“Black lung, that’s what the City’d have given me by now.” Dad looked up at the sky and inhaled deeply as he hooked his fingers in his belt band to hoist up his jeans. Now that he was in business for himself, he’d taken to using his old neckties in place of belts. A regular belt would have done the job better, but he probably enjoyed the clownish look of the tie, of making a small joke on the corporate world he’d been happy to leave behind.
Amandine slipped the drawing into my locker early Monday morning. She meant to shock me and did, like a poke in the eye. I tried to make sense of what basically was a dirty picture of a twisted-up, burnt-up naked lady. Her hands and feet were charred, and she was color-markered in smeared, scalded-lasagna hues of yellow, black, and red.

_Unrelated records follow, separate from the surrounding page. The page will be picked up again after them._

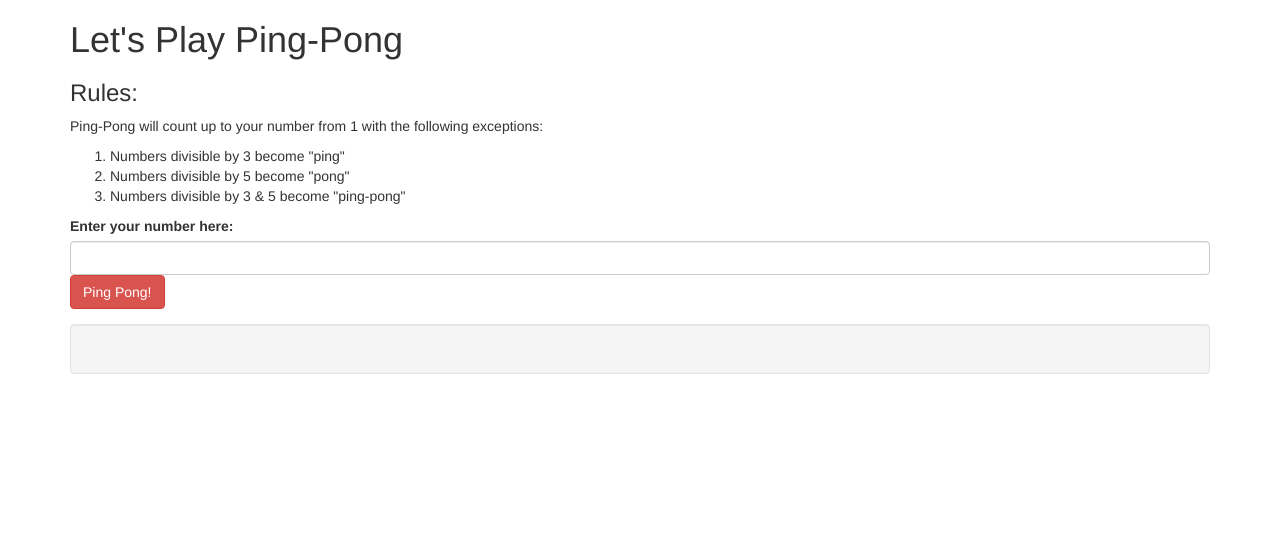
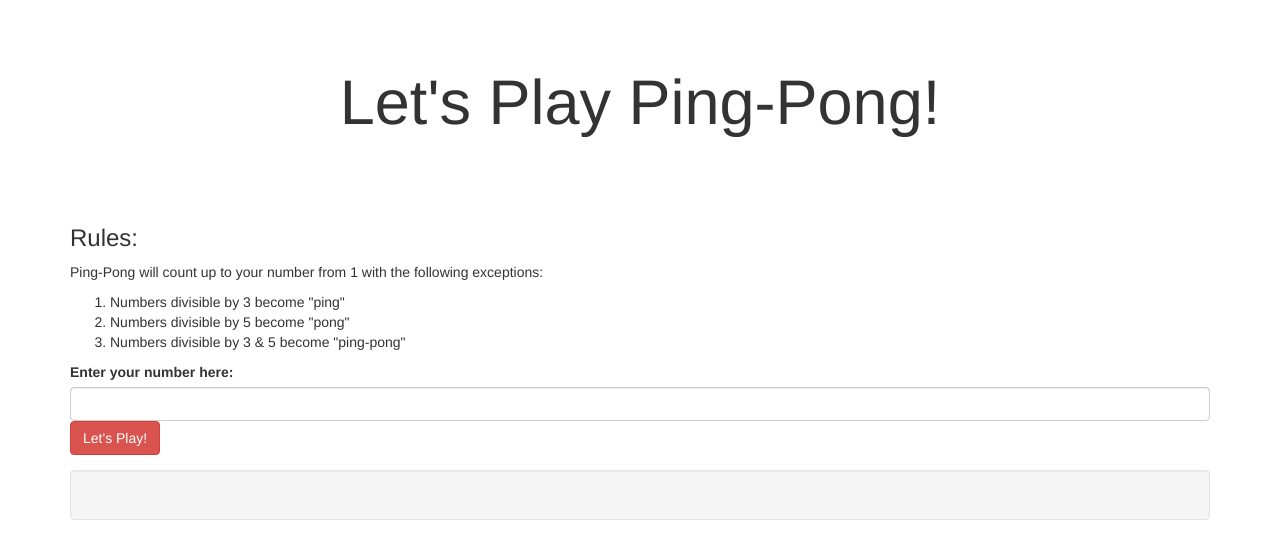
Before and after one commit to kailinishihira/ping-pong, a plain HTML site: page index.html in a window 1280 px wide. Drawn offline with nearby package versions, Linux system fonts and the light colour scheme.

Commit message:
Add header into jumbotron and center.

```diff
--- a/css/styles.css
+++ b/css/styles.css
@@ -0,0 +1,4 @@
+.jumbotron {
+  background-color: transparent;
+  text-align: center;
+}
--- a/index.html
+++ b/index.html
@@ -13,7 +13,9 @@
   </head>
   <body>
     <div class="container">
-      <h1>Let's Play Ping-Pong</h1>
+      <div class="jumbotron">
+        <h1>Let's Play Ping-Pong!</h1>
+      </div>
 
       <h3>Rules:</h3>
       <p>Ping-Pong will count up to your number from 1 with the following exceptions:</p>
@@ -27,7 +29,7 @@
         <div class="form-group">
           <label for="user-input">Enter your number here:</label>
           <input class="form-control" id="numbers" type="number">
-          <button type="submit" class="btn btn-danger">Ping Pong!</button>
+          <button type="submit" class="btn btn-danger">Let's Play!</button>
         </div>
       </form>
 
```
Also changed, not shown: img/girl.png (added).
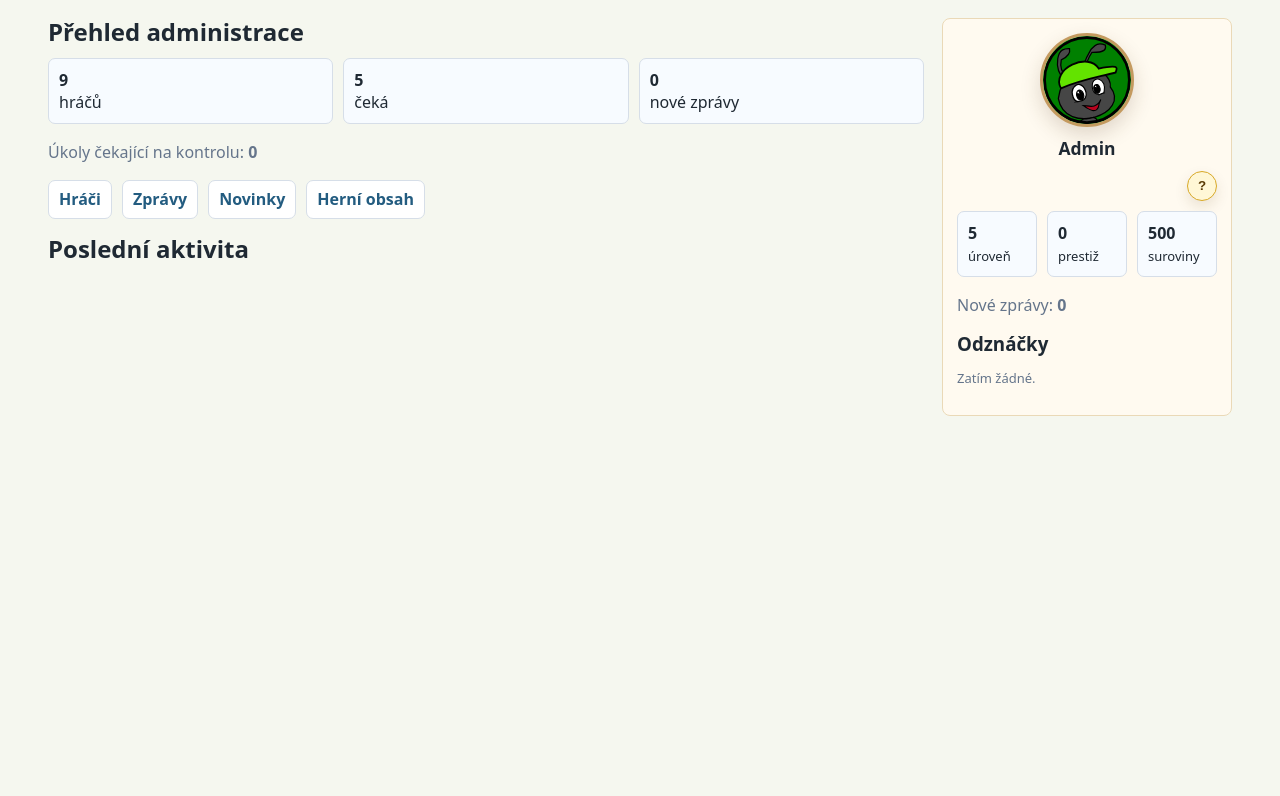
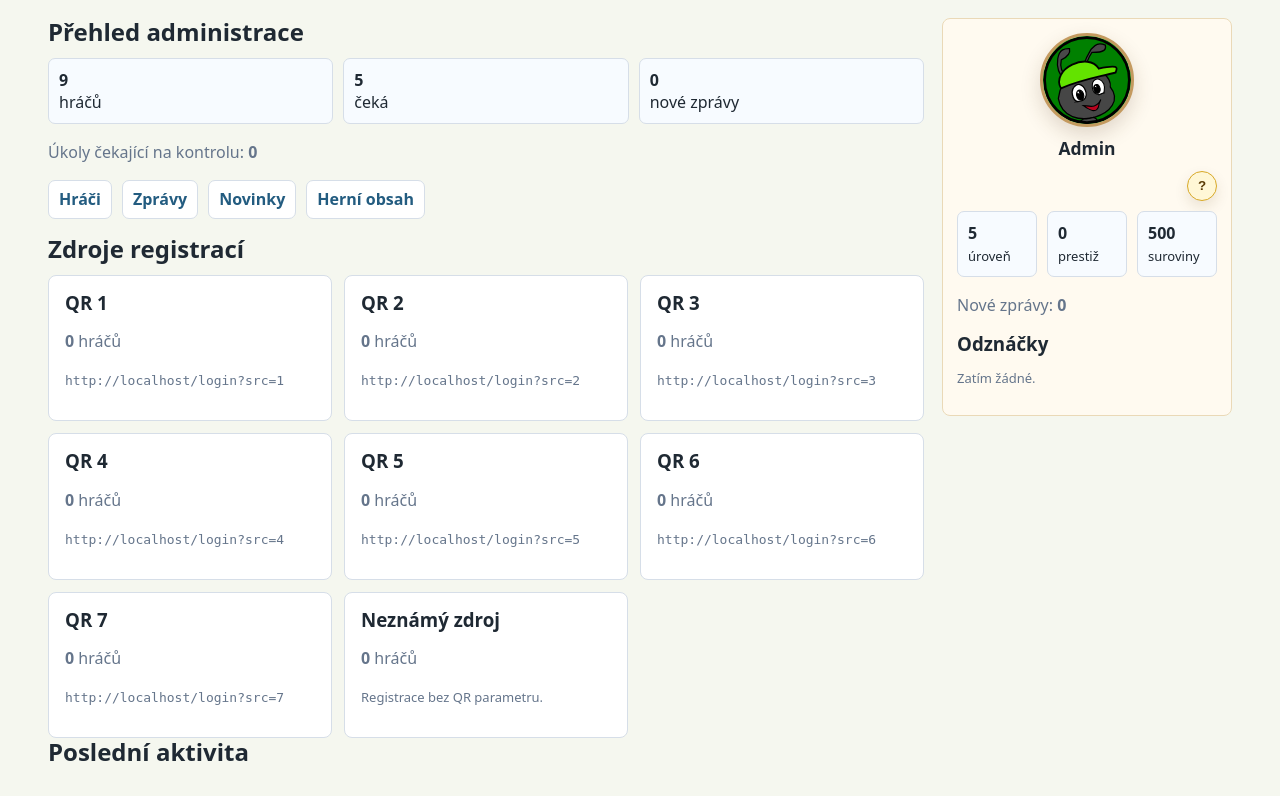
Before and after one commit to osexep22/prazdninovahra, a Laravel app: page /admin in a window 1280 px wide. Shown: the part 56-852 px from the top of the page. Before the commit the page ends 472 px from the top, so only its background shows below. Run offline with Laravel 12, Linux system fonts and the light colour scheme; the visitor is signed in with stand-in values (Sample User, id 1); data comes from the database, SQL or seed files in the repository; data that the repository does not hold is empty.

Commit message:
Track QR registration sources

```diff
--- a/app/Http/Controllers/AdminController.php
+++ b/app/Http/Controllers/AdminController.php
@@ -29,6 +29,11 @@ class AdminController extends Controller
             'pending' => DB::table('users')->where('status', 'pending_approval')->count(),
             'newMessages' => DB::table('messages')->where('status', 'new')->count(),
             'manualTasks' => DB::table('user_task_progress')->where('status', 'pending')->whereNotNull('submitted_answer')->count(),
+            'sourceStats' => DB::table('users')
+                ->where('role', 'player')
+                ->select('registration_source', DB::raw('COUNT(*) as total'))
+                ->groupBy('registration_source')
+                ->pluck('total', 'registration_source'),
             'activity' => DB::table('audit_logs')
                 ->leftJoin('users as actors', 'actors.id', '=', 'audit_logs.actor_user_id')
                 ->leftJoin('users as targets', 'targets.id', '=', 'audit_logs.target_user_id')
--- a/resources/views/admin/dashboard.blade.php
+++ b/resources/views/admin/dashboard.blade.php
@@ -8,6 +8,21 @@
 </div>
 <p>Úkoly čekající na kontrolu: <b>{{ $manualTasks }}</b></p>
 <p class="row"><a class="btn" href="/admin/hraci">Hráči</a><a class="btn" href="/admin/zpravy">Zprávy</a><a class="btn" href="/admin/novinky">Novinky</a><a class="btn" href="/admin/obsah">Herní obsah</a></p>
+<h2>Zdroje registrací</h2>
+<div class="grid">
+    @for($source = 1; $source <= 7; $source++)
+        <div class="card">
+            <h3>QR {{ $source }}</h3>
+            <p><b>{{ $sourceStats[(string) $source] ?? 0 }}</b> hráčů</p>
+            <p class="small"><code>{{ url('/login?src=' . $source) }}</code></p>
+        </div>
+    @endfor
+    <div class="card">
+        <h3>Neznámý zdroj</h3>
+        <p><b>{{ $sourceStats[''] ?? $sourceStats[null] ?? 0 }}</b> hráčů</p>
+        <p class="small">Registrace bez QR parametru.</p>
+    </div>
+</div>
 <h2>Poslední aktivita</h2>
 @foreach($activity as $item)
     <div class="card" style="margin-bottom:8px">
--- a/resources/views/auth/login.blade.php
+++ b/resources/views/auth/login.blade.php
@@ -31,7 +31,7 @@
                 <input name="username" value="{{ old('username') }}" required autofocus>
                 <label>Heslo</label>
                 <input name="password" type="password" required>
-                <p><button class="primary">Přihlásit</button> <a class="btn" href="/register">Registrovat</a></p>
+                <p><button class="primary">Přihlásit</button> <a class="btn" href="{{ $src ? '/register?src=' . urlencode($src) : '/register' }}">Registrovat</a></p>
             </form>
         </div>
     </div>
--- a/resources/views/auth/register.blade.php
+++ b/resources/views/auth/register.blade.php
@@ -12,7 +12,7 @@
     @if($errors->any()) <div class="flash err">{{ $errors->first() }}</div> @endif
     <form method="post" action="/register" autocomplete="off" data-register-form>
         @csrf
-        <input type="hidden" name="src" value="{{ $src }}">
+        <input type="hidden" name="src" value="{{ old('src', $src) }}">
         <div style="position:absolute;left:-9999px"><label>Web</label><input name="website" tabindex="-1"></div>
 
         <label>Přezdívka</label>
```
Also changed, not shown: app/Http/Controllers/AuthController.php (+23 -4 lines), resources/views/admin/player.blade.php (+9 -0 lines), resources/views/admin/players.blade.php (+8 -0 lines).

Ugly as it was, Amandine had drawn it well. She was seriously talented.
Before I could think it through, my fingers crunched the picture into a ball. I crept down the crowded corridor in a fog of panic, furtive as a thief until I found the custodian’s wheeled garbage cart, where I dropped it. Then I went to the girls’ room and washed my tingling hand. It was as if that lady’s actual scorched skin had touched mine.

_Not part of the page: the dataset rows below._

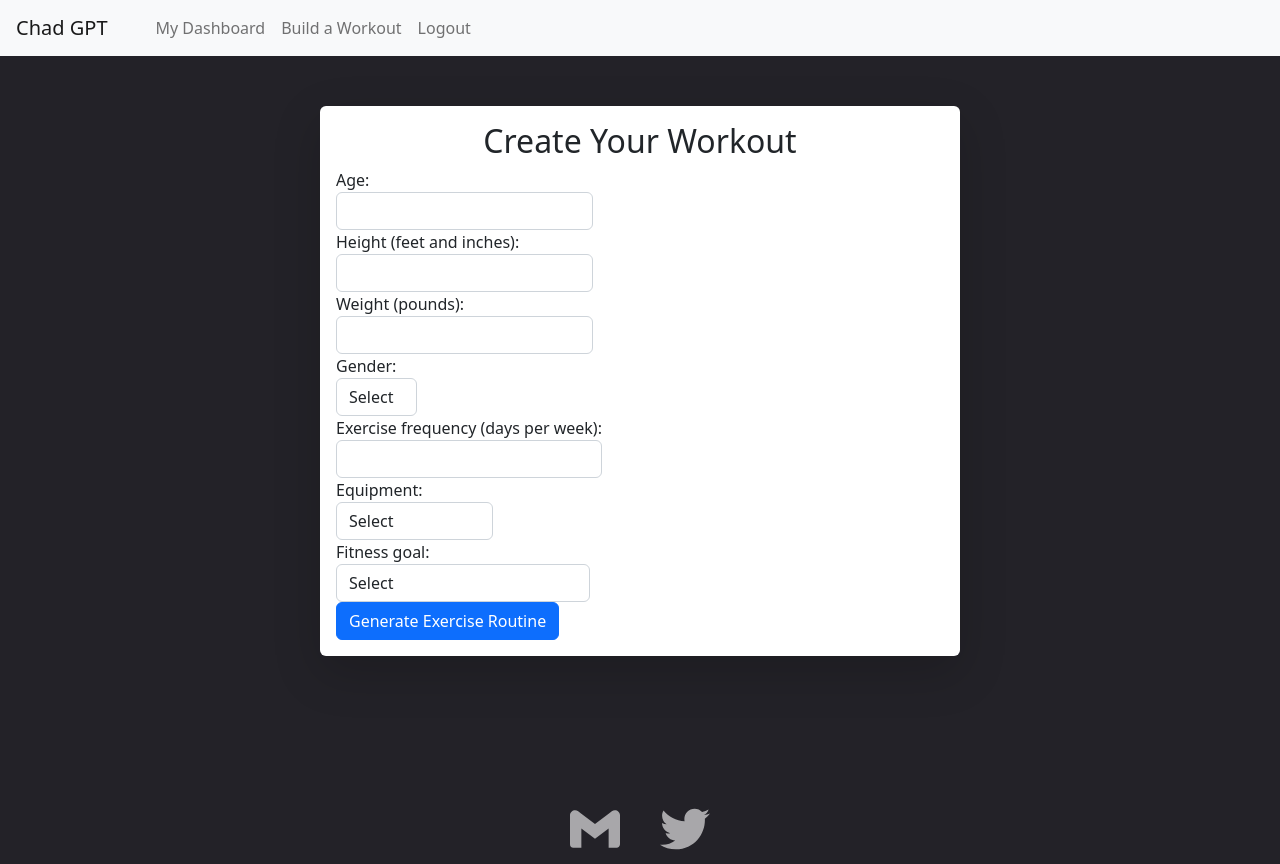
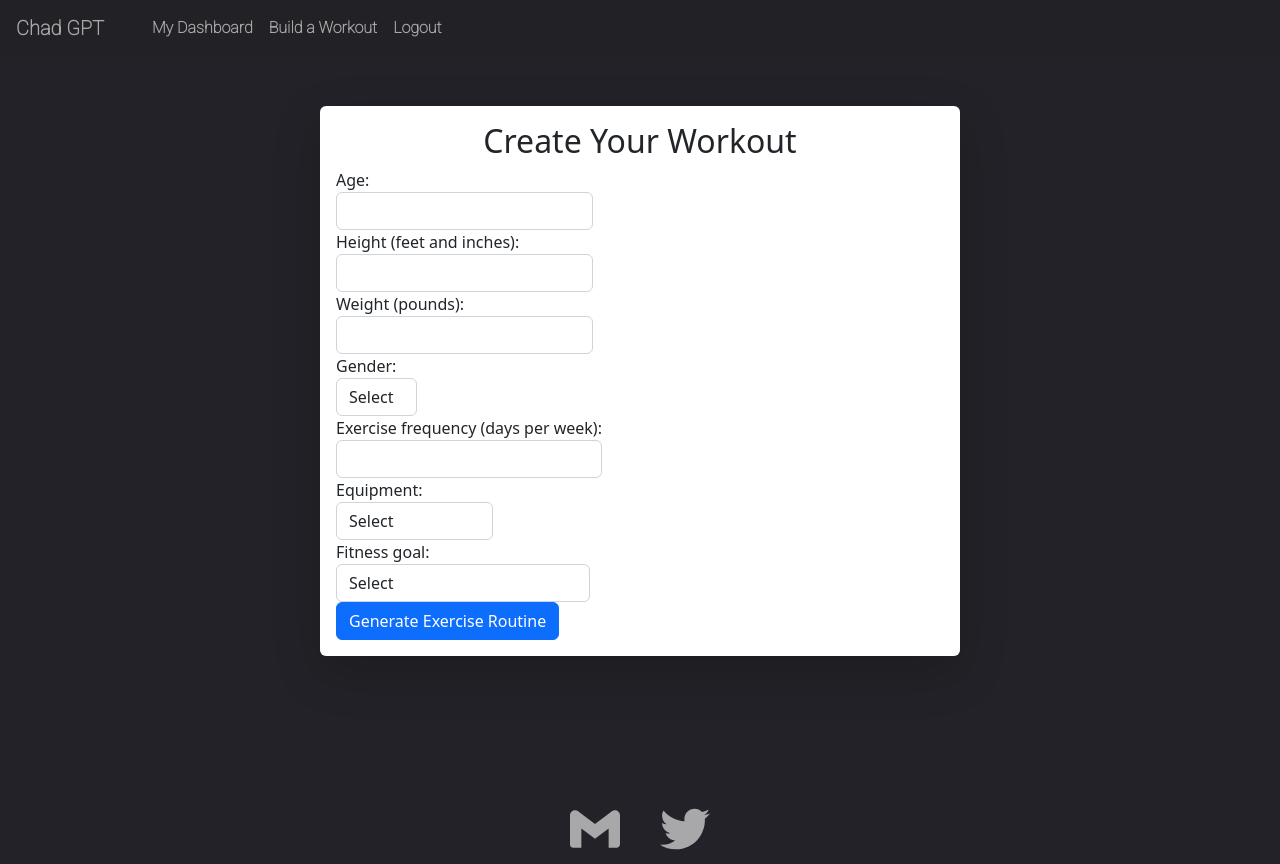
Before and after one commit to ScorpionFiko/chad-gpt, a React (Create React App) app in the folder client/: page /buildWorkout in a window 1280 px wide. Built offline with nearby package versions, Linux system fonts and the light colour scheme; no server answers; a web font is replaced by a local one.

Commit message:
STYLING: Navbar expands/collapses into hamburger

```diff
--- a/client/src/components/Nav/index.js
+++ b/client/src/components/Nav/index.js
@@ -1,14 +1,33 @@
-import React from "react";
-import Auth from "../../utils/auth";
-import { Link } from "react-router-dom";
+import React, { useState } from 'react';
+import Auth from '../../utils/auth';
+import { Link } from 'react-router-dom';
+import './style.css';
 
 function Navigation() {
+  const [collapsed, setCollapsed] = useState(true);
+
+  const toggleNavbar = () => {
+    setCollapsed(!collapsed);
+  };
+
+  const closeNavbar = () => {
+    if (!collapsed) setCollapsed(true);
+  };
+
+  const navClass = collapsed ? 'collapse navbar-collapse' : 'navbar-collapse';
+
   return (
-    <nav className="navbar navbar-expand-lg navbar-light bg-light">
+    <nav className="navbar navbar-expand-lg custom-navbar">
       <div className="navbar-brand px-3">Chad GPT</div>
-      <div id="navbarNav">
-        <ul className="navbar-nav px-2">
-          {" "}
+      <button
+        className="navbar-toggler"
+        type="button"
+        onClick={toggleNavbar}
+      >
+        <span className="navbar-toggler-icon"></span>
+      </button>
+      <div id="navbarNav" className={navClass}>
+        <ul className="navbar-nav px-2" onClick={closeNavbar}>
           <li className="nav-item active">
             <Link className="nav-link" to="/">
               My Dashboard
@@ -20,7 +39,14 @@ function Navigation() {
             </Link>
           </li>
           <li className="nav-item">
-            <a className="nav-link" href="/" onClick={() => Auth.logout()}>
+            <a
+              className="nav-link"
+              href="/"
+              onClick={(e) => {
+                e.preventDefault();
+                Auth.logout();
+              }}
+            >
               Logout
             </a>
           </li>
--- /dev/null
+++ b/client/src/components/Nav/style.css
@@ -0,0 +1,15 @@
+nav {
+    font-family: Roboto !important;
+    font-weight: bolder;
+}
+
+
+
+.navbar.custom-navbar {
+    background-color: #222125 !important;
+  }
+
+  .navbar.custom-navbar .navbar-brand,
+  .navbar.custom-navbar .nav-link {
+    color: rgba(245, 245, 245, 0.637) !important;
+  }
```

Worse, the image in my head—that one of the pale, pretty girl eating sour-cherry pancakes in my kitchen—went up in smoke. Over the weekend, I had turned that girl, Amandine, into a daydream of friendship and secrets.
But the real Amandine was messed up, crazy. Bad.
Afterward, when mess lay thick and everywhere and everyone was blaming everyone else and some people were trying to lift the blame off me and other people were pressing it back on, I tried to remember my innocence. I tried to make myself believe that I hadn’t known. That Amandine had tricked me, just like she fooled everyone else.
But I’d always known something was wrong with her. I’d known from that first picture.
I knew, but I was distracted. It was my second Monday at James DeWolf, and mostly I was just trying to get by. This week was different from last, when the luster of “new girl” had clung to me shiny as a wet lollipop. Last week, it seemed that everyone in the entire ninth grade had introduced him or herself to me or saved me a seat or passed me a note or confided which teachers were insane or clueless or scared easy. Now, kids had figured out that I was nothing special. Nothing better than what I had been back in Connecticut.
Amandine didn’t find me until after lunch. “Did you get my lady?” she asked, slipping up behind me as I was clearing the dirty silverware off my tray. She was more than a head shorter than I. Her breath seemed to stick to the hairs on my neck.
I shrugged and stepped away from her.
She stepped closer so that now she stood at my side. “What’d you think?”
“I threw her in the trash.” My heart was kicking, knowing she’d be angry. I tried to stare her squarely down, but I’m no good at that kind of thing. I could feel myself smiling although I didn’t mean it. My voice was watery, apologizing. “Sor-ry. Too gross.”
“You cow!” she burst out. Then quickly, she recovered, smiled, showing me her pointy kitten teeth. She looked different when she smiled. A small twist that turned her charming. “you goof!
was the whole point! But if you threw mine away, you have to draw me something in replacement, right? Right?”
Another thing I would learn about Amandine. Everything, everything was either a bet or a bargain.
“I don’t … I don’t know.” I swallowed.
“The Ugliest Thing you ever saw. You draw it for me. You have to.”
“Yours was a lie, though. You never saw that lady.”
“Yuh-huh, I did.”
“In a movie?”
“In my brain.”
“That doesn’t count,” I said. “Last week, you told me … you said you had to see it. That you had to see it for real.”
“She was for real.”
“I never said that.”
I was confused. What had she said, exactly? The lunch bell rang, startling us both, reminding me that we were not the only two people in the entire cafeteria.
Amandine cornered me after school. Since we were in different homerooms, and because I was in advanced math and English classes (my old school had been harder), lunch and spring fitness were our only shared periods, and we did not have spring fitness on Mondays.